What this task involves: Looking at the records below, say how many lines include "ellipse", and add nothing else.

Records for this exercise:
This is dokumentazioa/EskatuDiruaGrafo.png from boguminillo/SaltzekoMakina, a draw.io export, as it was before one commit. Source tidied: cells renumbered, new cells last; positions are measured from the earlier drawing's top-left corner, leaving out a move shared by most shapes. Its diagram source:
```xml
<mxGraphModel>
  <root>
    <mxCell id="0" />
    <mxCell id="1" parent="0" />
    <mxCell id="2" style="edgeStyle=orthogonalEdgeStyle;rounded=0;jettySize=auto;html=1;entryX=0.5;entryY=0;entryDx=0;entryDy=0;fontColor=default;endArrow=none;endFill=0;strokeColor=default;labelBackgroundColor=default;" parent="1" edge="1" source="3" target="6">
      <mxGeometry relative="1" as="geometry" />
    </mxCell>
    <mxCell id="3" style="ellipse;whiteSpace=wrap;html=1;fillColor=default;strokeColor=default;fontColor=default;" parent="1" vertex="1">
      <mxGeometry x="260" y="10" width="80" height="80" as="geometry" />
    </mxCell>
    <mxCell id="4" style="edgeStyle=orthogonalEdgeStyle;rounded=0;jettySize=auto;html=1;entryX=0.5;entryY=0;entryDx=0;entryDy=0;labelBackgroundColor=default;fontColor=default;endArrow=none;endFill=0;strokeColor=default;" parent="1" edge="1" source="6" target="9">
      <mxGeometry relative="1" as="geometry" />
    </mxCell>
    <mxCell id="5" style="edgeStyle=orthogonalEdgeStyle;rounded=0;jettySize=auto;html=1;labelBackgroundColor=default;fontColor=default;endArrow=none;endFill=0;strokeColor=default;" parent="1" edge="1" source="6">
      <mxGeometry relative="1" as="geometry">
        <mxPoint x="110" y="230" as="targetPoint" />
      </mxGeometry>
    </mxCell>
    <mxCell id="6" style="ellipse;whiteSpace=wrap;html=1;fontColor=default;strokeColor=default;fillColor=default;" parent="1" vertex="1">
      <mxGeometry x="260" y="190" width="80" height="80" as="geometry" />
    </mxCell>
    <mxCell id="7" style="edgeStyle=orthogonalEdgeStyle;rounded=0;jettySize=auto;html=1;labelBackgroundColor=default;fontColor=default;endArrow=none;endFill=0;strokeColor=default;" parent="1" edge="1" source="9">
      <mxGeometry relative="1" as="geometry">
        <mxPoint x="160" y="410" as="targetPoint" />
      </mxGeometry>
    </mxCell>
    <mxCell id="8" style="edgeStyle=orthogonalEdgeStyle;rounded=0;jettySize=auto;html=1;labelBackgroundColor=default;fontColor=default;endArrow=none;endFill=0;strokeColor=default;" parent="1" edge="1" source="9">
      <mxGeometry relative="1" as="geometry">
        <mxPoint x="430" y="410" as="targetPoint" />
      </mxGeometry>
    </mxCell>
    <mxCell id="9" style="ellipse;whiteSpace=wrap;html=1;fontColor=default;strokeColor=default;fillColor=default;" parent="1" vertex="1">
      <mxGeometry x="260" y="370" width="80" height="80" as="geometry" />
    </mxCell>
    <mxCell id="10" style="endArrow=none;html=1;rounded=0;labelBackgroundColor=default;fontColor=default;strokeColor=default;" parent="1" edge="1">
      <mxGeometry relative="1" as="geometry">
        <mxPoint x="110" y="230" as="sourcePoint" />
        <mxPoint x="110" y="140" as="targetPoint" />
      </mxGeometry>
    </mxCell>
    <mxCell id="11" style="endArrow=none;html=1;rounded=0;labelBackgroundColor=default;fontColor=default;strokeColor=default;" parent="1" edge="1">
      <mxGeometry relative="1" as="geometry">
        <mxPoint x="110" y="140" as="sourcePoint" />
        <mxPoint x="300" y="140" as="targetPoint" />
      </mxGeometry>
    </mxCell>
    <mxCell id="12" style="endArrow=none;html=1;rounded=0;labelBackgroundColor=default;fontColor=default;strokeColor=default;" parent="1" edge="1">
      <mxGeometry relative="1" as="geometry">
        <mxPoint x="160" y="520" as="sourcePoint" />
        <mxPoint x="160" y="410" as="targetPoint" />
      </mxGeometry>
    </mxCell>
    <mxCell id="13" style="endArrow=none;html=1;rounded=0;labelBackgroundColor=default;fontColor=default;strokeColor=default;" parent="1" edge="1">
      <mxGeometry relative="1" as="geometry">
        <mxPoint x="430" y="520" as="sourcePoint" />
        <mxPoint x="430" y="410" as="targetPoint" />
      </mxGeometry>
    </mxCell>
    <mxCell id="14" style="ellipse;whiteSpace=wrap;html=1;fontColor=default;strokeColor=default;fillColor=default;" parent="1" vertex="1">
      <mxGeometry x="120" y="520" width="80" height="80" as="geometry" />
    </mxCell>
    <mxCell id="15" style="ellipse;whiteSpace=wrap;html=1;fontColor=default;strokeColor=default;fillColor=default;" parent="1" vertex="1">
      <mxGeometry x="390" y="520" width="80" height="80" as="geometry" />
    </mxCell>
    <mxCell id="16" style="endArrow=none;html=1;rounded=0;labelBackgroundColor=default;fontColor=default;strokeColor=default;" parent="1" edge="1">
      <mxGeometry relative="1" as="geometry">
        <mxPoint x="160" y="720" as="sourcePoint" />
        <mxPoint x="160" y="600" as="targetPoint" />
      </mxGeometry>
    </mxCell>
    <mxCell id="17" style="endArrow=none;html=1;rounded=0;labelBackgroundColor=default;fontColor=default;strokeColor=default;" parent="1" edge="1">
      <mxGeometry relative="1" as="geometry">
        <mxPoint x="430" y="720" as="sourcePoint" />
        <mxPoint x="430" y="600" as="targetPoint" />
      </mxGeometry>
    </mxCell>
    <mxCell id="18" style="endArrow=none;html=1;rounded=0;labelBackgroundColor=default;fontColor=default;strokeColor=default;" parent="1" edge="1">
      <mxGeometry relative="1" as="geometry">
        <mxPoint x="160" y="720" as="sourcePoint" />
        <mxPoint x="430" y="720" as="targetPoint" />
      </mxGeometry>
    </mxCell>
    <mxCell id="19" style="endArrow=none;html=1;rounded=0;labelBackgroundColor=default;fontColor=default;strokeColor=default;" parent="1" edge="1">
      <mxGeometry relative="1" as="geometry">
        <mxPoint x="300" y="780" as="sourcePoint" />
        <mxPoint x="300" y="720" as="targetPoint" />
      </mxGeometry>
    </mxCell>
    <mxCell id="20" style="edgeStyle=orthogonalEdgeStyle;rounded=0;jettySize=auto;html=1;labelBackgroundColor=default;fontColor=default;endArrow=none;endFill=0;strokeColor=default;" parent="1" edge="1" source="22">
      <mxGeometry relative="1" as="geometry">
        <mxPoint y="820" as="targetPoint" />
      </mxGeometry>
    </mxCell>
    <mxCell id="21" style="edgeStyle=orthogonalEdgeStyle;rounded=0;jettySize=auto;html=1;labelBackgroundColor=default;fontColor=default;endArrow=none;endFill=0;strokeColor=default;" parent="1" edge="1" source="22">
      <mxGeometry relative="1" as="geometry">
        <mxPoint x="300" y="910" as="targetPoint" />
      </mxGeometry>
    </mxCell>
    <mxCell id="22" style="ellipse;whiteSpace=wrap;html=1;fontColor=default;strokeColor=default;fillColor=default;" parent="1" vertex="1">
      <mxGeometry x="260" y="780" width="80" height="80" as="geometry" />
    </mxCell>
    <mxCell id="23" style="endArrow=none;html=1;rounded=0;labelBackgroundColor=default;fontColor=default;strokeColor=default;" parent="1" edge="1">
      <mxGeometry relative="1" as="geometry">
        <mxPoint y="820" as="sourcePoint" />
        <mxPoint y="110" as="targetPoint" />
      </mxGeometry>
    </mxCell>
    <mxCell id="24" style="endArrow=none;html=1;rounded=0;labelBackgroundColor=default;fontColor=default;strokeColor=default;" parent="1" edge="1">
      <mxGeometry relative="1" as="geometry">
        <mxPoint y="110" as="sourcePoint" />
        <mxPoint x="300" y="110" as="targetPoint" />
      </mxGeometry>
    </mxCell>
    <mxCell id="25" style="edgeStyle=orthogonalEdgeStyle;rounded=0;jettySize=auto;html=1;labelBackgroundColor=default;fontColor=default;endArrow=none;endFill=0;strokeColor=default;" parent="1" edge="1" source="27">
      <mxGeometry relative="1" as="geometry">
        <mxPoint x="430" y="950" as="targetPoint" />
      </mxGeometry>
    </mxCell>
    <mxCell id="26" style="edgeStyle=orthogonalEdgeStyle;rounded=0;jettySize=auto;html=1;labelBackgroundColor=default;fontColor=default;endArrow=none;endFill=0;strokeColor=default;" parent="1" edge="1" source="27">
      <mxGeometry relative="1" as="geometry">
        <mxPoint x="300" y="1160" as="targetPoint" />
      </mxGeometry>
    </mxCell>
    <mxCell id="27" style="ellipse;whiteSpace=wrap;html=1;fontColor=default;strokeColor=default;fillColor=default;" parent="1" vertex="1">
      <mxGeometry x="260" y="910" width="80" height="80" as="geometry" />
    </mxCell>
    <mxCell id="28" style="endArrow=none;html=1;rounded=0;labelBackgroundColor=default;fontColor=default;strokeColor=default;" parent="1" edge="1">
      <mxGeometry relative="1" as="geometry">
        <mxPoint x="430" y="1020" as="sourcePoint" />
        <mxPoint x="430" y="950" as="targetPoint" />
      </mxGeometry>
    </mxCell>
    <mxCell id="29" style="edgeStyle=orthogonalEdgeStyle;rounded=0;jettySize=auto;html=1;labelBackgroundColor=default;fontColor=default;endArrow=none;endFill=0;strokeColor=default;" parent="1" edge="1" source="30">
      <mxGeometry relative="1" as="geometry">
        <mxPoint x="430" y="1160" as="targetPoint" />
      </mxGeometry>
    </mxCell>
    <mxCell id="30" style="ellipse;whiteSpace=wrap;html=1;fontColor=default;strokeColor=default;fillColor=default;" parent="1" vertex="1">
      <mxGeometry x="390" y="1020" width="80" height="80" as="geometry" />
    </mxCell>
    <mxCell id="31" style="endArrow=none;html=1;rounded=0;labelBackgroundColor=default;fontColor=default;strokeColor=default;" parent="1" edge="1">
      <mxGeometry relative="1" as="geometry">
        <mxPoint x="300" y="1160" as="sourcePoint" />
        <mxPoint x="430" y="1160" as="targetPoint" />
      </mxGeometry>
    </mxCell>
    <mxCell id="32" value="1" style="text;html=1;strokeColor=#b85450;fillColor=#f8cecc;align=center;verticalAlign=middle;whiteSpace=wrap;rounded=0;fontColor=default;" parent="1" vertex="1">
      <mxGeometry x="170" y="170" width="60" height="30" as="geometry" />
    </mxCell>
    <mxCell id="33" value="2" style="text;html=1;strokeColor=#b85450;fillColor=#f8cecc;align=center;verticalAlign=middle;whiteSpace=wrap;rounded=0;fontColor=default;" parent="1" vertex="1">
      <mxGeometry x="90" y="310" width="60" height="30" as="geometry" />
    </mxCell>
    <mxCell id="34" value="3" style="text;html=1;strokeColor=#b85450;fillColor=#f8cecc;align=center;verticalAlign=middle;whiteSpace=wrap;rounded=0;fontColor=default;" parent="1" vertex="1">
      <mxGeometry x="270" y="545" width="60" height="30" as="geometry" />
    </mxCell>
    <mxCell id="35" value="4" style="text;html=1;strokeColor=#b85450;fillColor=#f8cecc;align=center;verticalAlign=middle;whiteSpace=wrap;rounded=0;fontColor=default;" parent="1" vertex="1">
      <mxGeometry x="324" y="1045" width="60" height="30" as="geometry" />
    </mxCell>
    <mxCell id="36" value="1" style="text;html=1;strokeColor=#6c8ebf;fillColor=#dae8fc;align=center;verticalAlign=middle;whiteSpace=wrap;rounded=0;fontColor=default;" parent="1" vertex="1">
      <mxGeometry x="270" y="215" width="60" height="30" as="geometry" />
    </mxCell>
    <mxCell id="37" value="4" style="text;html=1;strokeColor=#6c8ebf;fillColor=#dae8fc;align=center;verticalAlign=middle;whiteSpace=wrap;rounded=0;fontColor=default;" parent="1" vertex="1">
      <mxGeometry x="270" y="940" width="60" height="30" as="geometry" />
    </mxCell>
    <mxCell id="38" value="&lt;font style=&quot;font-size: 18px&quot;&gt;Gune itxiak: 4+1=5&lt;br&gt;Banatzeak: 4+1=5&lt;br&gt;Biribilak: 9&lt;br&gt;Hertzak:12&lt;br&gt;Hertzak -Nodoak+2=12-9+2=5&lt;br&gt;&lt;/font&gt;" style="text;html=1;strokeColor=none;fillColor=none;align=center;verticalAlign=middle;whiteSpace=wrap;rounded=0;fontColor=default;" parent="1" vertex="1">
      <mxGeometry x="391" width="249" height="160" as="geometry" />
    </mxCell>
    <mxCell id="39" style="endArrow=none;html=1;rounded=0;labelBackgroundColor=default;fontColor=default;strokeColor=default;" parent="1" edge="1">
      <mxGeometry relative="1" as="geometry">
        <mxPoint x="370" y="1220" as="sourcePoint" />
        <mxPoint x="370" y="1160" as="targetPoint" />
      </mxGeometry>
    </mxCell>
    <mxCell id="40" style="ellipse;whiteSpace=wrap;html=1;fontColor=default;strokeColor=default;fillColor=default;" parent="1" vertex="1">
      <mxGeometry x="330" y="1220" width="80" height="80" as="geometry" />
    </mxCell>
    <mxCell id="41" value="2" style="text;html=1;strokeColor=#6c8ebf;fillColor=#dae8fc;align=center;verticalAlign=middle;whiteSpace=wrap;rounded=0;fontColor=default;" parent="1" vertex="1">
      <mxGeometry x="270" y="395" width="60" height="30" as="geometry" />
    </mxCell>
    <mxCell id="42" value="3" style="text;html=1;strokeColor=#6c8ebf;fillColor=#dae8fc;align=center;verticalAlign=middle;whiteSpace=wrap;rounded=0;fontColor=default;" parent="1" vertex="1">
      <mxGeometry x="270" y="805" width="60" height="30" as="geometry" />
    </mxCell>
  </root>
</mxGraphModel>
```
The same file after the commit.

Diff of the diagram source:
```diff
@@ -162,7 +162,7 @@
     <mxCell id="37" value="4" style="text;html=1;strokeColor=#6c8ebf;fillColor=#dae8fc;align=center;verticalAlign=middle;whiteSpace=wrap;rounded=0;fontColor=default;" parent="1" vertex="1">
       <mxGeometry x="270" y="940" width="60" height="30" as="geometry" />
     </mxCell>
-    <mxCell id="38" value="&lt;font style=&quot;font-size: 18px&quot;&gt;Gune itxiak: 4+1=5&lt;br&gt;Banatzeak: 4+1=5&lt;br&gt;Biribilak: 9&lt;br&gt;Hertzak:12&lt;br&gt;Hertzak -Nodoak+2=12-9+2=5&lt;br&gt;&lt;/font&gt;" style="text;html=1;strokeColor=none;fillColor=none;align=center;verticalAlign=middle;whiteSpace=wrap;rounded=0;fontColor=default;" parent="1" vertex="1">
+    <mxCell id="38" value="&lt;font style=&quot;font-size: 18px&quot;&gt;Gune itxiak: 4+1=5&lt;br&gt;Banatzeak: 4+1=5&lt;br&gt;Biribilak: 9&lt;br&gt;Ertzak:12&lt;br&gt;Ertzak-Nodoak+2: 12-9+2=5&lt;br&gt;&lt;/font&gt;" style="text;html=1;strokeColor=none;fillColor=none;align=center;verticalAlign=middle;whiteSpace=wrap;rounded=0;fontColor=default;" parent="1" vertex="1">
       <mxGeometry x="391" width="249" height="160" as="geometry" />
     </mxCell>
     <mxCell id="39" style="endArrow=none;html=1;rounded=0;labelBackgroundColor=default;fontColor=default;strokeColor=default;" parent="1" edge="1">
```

Output: 9